Segment Start: Extracted data

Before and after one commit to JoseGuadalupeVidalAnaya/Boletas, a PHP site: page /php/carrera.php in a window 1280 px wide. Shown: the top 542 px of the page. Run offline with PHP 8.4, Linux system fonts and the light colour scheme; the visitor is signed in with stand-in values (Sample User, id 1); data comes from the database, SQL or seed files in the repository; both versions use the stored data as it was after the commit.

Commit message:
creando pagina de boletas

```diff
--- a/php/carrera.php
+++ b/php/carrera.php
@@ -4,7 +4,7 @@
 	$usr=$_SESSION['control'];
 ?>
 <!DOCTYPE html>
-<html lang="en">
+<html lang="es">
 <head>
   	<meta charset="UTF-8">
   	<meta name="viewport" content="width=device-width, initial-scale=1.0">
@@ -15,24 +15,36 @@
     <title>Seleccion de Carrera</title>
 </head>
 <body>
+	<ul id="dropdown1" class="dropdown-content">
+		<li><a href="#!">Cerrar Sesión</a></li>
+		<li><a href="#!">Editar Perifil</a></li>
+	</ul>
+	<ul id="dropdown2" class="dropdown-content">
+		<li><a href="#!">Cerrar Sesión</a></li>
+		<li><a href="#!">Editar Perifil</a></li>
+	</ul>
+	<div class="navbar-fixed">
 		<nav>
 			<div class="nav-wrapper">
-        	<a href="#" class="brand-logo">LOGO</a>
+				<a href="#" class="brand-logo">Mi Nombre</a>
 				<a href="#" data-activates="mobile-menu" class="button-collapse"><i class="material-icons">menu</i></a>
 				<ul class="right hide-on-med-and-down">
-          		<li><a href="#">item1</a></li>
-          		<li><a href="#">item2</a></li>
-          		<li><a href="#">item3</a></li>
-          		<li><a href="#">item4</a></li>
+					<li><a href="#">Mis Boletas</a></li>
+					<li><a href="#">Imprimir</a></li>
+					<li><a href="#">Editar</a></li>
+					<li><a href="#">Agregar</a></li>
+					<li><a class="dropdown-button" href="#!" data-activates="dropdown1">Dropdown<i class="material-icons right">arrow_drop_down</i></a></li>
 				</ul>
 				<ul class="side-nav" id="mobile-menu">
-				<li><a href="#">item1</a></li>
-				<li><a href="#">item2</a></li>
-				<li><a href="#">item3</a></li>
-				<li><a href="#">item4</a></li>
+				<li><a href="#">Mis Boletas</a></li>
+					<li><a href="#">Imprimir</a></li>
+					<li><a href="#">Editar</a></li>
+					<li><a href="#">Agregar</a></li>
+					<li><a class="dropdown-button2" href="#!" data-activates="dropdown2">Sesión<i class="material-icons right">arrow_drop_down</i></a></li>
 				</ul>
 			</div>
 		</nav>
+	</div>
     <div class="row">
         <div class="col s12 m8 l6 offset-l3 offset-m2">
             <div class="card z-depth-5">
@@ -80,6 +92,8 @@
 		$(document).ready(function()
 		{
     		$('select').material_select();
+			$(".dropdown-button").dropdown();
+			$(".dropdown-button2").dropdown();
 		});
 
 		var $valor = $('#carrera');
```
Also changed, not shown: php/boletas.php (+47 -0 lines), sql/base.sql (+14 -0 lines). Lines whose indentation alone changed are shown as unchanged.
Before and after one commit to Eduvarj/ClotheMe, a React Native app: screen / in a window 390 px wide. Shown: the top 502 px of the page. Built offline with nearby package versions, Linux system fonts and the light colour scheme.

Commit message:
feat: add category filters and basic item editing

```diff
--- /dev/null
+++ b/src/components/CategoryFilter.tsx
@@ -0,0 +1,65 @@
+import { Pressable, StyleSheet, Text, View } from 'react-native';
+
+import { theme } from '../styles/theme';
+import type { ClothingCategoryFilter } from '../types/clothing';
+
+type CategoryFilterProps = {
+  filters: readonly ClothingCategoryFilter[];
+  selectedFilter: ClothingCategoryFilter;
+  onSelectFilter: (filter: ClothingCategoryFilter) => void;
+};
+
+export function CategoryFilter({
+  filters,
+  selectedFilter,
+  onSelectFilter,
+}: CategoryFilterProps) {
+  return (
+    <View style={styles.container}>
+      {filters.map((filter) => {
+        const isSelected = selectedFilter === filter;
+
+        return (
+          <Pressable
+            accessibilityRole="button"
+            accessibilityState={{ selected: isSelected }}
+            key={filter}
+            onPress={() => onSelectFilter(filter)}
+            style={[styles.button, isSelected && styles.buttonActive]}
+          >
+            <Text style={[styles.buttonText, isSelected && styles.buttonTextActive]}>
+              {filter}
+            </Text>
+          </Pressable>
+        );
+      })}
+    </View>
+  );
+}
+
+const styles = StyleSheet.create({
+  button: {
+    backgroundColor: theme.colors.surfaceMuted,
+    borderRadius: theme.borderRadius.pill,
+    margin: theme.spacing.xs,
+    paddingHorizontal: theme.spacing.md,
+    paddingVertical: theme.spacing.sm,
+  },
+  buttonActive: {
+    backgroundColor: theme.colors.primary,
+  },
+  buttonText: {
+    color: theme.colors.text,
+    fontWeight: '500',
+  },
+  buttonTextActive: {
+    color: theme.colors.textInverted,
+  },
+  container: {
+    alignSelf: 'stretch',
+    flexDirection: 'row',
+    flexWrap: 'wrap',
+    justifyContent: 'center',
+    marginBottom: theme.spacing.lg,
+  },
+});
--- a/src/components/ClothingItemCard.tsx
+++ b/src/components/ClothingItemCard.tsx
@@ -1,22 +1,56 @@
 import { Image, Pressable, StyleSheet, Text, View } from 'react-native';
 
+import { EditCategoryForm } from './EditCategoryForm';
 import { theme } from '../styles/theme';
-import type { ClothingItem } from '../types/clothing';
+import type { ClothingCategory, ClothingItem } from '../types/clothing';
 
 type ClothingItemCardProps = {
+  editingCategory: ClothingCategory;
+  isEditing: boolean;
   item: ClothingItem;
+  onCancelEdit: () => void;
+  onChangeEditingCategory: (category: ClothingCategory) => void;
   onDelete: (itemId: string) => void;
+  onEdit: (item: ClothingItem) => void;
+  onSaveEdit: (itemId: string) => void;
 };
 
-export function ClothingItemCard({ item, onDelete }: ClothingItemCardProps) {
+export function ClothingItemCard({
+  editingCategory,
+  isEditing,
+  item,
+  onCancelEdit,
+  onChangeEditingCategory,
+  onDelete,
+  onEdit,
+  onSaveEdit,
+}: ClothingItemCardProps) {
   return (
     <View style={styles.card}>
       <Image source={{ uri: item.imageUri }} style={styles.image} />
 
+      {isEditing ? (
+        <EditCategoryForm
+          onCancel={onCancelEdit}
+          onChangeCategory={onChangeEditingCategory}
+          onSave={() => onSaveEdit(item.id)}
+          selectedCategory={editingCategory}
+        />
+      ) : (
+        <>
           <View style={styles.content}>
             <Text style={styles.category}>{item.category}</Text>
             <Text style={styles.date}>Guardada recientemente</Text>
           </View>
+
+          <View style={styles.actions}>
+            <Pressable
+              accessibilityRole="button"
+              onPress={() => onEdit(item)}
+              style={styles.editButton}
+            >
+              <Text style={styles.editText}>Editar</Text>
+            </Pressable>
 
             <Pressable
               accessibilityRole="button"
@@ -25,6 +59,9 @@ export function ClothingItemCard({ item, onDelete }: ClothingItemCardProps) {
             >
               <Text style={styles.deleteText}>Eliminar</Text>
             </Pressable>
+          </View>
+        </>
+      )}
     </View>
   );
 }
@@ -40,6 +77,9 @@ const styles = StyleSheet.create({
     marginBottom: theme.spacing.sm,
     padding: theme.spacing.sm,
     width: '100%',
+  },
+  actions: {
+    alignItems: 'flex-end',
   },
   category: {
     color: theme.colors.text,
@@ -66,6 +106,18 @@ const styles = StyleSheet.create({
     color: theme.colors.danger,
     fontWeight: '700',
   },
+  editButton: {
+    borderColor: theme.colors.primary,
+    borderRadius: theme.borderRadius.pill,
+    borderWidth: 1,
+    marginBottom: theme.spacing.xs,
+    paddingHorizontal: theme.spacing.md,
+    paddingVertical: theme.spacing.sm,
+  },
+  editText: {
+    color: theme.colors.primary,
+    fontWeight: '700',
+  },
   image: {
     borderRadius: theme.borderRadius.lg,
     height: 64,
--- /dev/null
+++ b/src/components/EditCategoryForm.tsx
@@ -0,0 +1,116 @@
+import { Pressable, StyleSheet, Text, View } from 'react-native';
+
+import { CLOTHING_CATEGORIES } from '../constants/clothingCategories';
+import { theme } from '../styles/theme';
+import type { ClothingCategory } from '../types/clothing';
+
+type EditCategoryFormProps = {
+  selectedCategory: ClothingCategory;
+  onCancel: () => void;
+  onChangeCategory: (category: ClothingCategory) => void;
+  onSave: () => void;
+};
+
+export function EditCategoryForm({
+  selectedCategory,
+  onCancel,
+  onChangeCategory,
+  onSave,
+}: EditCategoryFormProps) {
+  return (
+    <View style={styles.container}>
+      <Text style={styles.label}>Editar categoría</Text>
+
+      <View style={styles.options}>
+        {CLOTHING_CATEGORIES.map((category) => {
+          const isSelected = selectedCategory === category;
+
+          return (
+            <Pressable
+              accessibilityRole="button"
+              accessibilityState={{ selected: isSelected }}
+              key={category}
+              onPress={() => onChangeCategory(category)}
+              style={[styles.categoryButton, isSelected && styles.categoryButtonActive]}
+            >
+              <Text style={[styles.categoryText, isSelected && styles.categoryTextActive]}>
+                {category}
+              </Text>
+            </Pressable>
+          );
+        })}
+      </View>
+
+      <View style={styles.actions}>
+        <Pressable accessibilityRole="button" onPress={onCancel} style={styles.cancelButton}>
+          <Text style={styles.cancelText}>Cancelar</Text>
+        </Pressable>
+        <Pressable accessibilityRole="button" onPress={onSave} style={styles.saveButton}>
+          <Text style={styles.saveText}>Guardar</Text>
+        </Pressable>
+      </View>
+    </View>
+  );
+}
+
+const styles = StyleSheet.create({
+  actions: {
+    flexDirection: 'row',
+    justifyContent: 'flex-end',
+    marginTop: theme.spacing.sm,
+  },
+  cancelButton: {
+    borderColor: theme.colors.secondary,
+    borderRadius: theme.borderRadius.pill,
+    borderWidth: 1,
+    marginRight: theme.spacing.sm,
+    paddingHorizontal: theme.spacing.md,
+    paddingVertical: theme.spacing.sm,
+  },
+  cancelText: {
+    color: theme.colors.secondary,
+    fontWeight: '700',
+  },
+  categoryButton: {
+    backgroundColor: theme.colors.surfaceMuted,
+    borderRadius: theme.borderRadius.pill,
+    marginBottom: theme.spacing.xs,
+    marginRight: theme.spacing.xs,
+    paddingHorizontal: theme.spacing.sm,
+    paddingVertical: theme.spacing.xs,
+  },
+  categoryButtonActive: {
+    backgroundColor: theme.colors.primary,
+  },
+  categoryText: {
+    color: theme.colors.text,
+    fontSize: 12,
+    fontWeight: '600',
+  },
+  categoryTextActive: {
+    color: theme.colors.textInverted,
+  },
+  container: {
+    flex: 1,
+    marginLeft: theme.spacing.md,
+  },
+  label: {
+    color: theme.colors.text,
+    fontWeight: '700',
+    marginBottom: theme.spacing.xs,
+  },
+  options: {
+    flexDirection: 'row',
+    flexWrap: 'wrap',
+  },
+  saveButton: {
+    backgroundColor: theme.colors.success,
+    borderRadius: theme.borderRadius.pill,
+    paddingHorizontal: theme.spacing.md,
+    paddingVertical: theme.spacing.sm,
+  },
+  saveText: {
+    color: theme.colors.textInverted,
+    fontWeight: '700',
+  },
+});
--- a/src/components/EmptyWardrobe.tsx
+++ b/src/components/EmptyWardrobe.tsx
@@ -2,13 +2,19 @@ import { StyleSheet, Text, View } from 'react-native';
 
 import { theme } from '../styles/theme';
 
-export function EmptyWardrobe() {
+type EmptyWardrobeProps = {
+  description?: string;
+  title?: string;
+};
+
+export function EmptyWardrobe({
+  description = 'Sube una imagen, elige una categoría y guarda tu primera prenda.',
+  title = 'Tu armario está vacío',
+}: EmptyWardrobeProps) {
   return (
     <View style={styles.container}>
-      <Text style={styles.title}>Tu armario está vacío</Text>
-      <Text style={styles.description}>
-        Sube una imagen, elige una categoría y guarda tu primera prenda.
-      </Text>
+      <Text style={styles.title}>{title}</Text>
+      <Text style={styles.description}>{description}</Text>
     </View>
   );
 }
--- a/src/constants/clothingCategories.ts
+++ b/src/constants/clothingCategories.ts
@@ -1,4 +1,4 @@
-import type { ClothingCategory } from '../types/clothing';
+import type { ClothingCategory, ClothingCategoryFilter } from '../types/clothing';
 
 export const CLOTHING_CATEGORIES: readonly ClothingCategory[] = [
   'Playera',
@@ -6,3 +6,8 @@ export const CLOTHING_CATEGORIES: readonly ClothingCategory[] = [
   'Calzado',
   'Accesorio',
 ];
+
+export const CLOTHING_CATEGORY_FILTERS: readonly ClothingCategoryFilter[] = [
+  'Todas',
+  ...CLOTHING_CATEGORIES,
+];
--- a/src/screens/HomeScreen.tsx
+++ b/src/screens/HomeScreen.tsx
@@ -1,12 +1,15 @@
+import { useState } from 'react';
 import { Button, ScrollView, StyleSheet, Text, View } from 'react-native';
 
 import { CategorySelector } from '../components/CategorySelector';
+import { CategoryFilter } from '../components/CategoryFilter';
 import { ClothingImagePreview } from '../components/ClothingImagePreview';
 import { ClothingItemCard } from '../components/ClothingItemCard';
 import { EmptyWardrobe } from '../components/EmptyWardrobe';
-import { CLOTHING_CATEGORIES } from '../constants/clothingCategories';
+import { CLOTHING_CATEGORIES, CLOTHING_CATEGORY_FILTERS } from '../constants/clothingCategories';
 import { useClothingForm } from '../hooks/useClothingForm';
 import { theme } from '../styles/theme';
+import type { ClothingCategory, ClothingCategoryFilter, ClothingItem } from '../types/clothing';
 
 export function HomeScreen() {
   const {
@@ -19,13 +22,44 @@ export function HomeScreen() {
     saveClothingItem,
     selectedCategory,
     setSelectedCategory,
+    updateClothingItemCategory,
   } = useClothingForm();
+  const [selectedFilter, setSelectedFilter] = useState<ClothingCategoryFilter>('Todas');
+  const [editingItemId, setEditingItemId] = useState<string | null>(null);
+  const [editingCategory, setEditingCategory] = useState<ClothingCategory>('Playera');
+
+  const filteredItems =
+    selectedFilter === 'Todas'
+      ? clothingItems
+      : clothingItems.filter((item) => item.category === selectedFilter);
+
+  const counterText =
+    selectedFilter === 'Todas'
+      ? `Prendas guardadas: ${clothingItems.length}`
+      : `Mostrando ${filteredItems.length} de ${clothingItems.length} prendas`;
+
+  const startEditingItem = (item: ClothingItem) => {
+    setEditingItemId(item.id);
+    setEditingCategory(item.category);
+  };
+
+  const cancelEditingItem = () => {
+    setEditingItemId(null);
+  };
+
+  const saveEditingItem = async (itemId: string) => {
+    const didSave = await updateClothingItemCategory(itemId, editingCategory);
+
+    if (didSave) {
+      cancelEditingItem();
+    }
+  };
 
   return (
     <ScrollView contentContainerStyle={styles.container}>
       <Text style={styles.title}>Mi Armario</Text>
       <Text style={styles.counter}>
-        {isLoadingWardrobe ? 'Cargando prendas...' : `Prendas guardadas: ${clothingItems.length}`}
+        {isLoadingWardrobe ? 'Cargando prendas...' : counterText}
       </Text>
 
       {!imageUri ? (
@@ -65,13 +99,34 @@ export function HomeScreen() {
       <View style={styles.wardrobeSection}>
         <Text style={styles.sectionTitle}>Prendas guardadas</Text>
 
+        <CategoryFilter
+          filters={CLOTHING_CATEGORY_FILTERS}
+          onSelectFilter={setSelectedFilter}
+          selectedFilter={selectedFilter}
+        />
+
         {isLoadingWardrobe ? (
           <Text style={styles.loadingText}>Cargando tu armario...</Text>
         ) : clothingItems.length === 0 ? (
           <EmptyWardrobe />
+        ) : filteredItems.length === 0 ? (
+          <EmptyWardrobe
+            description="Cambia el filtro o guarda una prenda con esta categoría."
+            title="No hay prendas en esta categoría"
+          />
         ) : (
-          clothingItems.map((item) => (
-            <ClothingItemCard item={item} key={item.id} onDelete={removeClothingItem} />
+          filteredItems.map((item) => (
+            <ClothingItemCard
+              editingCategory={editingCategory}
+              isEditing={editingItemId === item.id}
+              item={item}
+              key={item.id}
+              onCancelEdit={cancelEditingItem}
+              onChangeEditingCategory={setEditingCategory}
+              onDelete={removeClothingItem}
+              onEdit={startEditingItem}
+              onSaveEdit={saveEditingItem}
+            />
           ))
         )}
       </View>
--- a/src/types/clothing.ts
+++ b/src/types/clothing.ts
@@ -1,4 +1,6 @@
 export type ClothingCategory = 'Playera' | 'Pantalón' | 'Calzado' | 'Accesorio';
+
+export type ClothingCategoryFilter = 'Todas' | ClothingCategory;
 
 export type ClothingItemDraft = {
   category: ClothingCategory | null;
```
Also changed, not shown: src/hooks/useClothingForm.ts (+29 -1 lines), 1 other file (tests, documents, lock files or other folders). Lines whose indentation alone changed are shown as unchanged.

Segment End: Extracted data

Task:
What lines above hold the word "clothingCategories"? List them all.

Output for this task:
+import { CLOTHING_CATEGORIES } from '../constants/clothingCategories';
--- a/src/constants/clothingCategories.ts
+++ b/src/constants/clothingCategories.ts
-import { CLOTHING_CATEGORIES } from '../constants/clothingCategories';
+import { CLOTHING_CATEGORIES, CLOTHING_CATEGORY_FILTERS } from '../constants/clothingCategories';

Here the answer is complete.